== RECORDS FOR THIS TASK

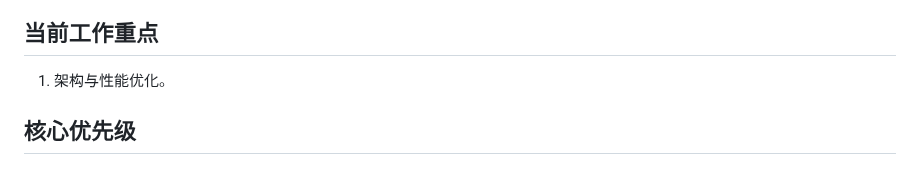
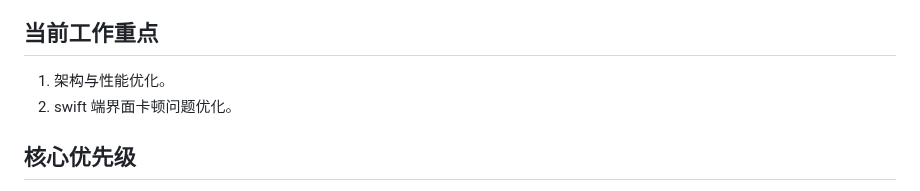
Before and after one commit to gitbobobo/tidyflow, a Markdown page: AGENTS.md, the part around the change. Rendered like a GitHub page.

Commit message:
feat: 添加 swift 端界面卡顿问题优化为当前工作重点

```diff
--- a/AGENTS.md
+++ b/AGENTS.md
@@ -27,6 +27,7 @@ TidyFlow 是一个面向 AI 时代的原生多项目并行开发工具，核心
 ## 当前工作重点
 
 1. 架构与性能优化。
+2. swift 端界面卡顿问题优化。
 
 ## 核心优先级
 
```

====

- **TASK STATEMENT**: Every line in the data that holds the string "swift" should be copied.

- **TASK ANSWER**:
feat: 添加 swift 端界面卡顿问题优化为当前工作重点
+2. swift 端界面卡顿问题优化。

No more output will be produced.